Last quarter, Malaysia's account surplus fell to 1 percent of GDP. Thailand went from having an account surplus to having an account deficit of negative 5.1 percent of GDP. Because of their high export dependencies, particularly on commodities exports, which account for 30 percent of Malaysia's total exports and 15 percent of Thailand's total exports, falling external demand has hurt both countries, and they have revised their growth forecasts accordingly. Malaysia estimates its economy will grow by 4.5 percent to 5 percent (down from 5 percent to 6 percent), and Thailand estimates its economy will grow by 3.8 percent to 4.3 percent (down from 4.2 percent to 5.3 percent).
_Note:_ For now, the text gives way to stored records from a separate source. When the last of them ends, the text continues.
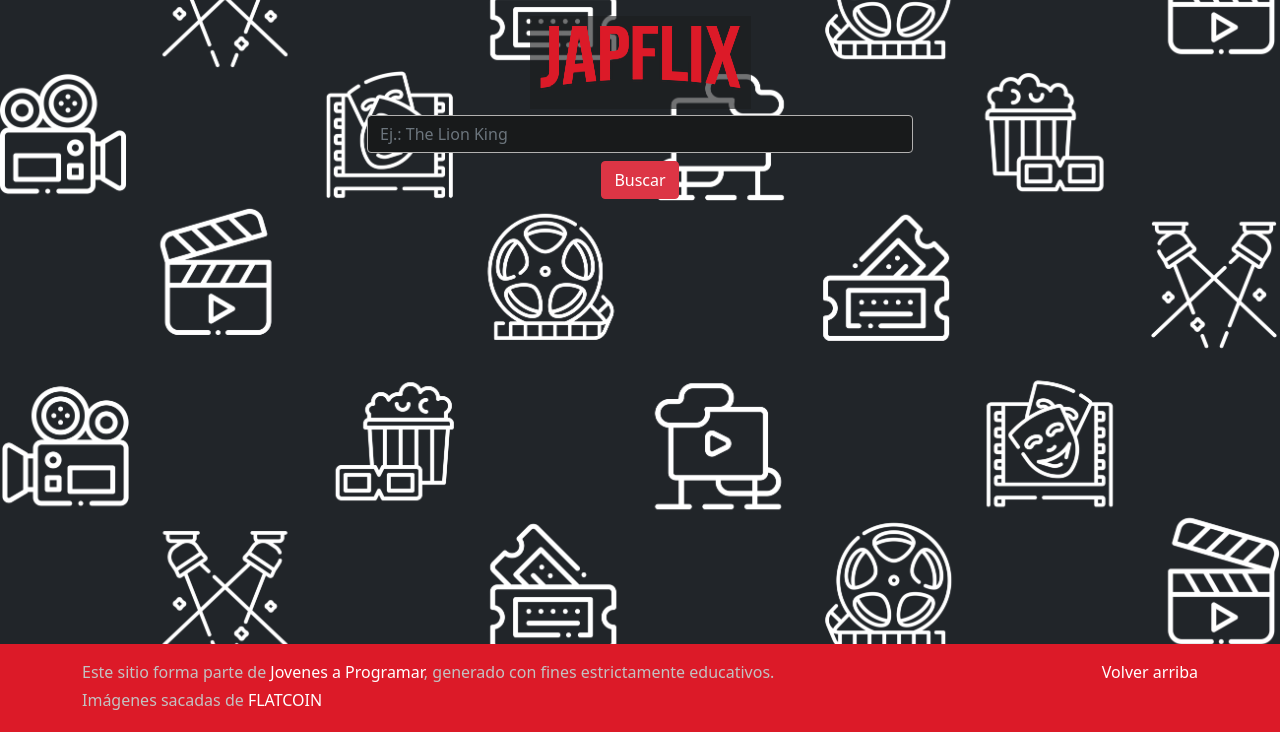
Repository: romancegirl/japflix
Page: index.html
These files come from the project's save history. The page is drawn as it stood at one moment and after the next save; the edit follows.
The browser window is 1280 px wide. The pictures show the whole page.
The page's requests for data from a server got no answer.

Above is the page before, as saved 2024-11-18 18:51:27.

After the next save:
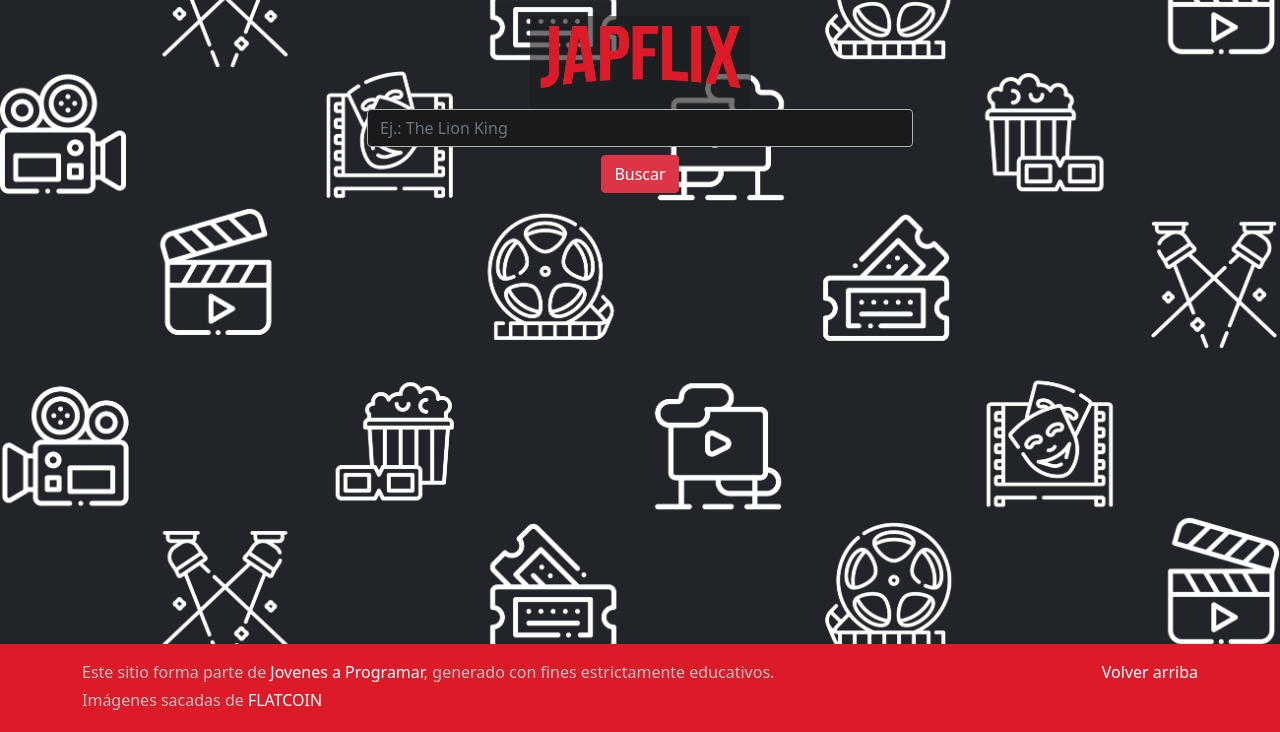
Saved 34 s later.
--- a/css/style.css
+++ b/css/style.css
@@ -23,11 +23,6 @@
     background-color: #1c1e1f9f;
     display: inline-block;
 }
-
-.image-wrapper img {
-    display: block;
-}
-
 
 .offcanvas-body {
     background-color: #1C1E1F;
This comes as external debt rises for both countries. Malaysia's debt is 53 percent of GDP, while Thailand's is 40 percent of GDP. This does not mean a crisis is imminent, though it does lower investor confidence, making the countries vulnerable to investment flights.
The concern may be higher in Thailand, where falling domestic demand and a constrained state budget are threatening to slow down the economy. While Malaysia and Thailand are much more economically stable now than they were in 1997, they are still concerned about their exposure to foreign markets and their need to move up the value chain.
Vietnam is similarly worried. Despite its capital control, the country is still recovering from the financial turmoil of 2009, when the global slowdown exposed the country's structural deficiencies. Sharp currency depreciation, fleeing capital, soaring inflationary pressure and a banking crisis were among its many problems. Over the past two years, Hanoi's efforts to rein in credit, increase productivity and restructure financial markets have helped stabilize the economy. However, with the country's persisting trade deficit and high exposure to speculative investment, the redirecting of global liquidity could put additional pressure on Vietnam as it corrects its economy and restructures state corporations and financial markets.
Notably, the Philippines may actually benefit from a weaker currency, which would help exports. Remittances amounted to more than 40 percent of total exports — critical for a country that maintains a fairly consistent trade deficit and relies on intermittent financial inflows. However, in the long term, these dependencies may further expose the Philippines to global economic maladies — recessions could cause remittances to decline. Should the global economy slow down again, it would add more pressure to the already tight domestic market
It is unclear what will happen if the global economy continues to recover, but a reduction in global liquidity could lead to a structural shift in Southeast Asian economies. Regional contagion is unlikely, and so in the coming years these countries will have to manage a deft response to the paradox that continued U.S. growth boosts trade but simultaneously compels U.S. authorities to wind down the stimulus that has boosted capital flows into Asia.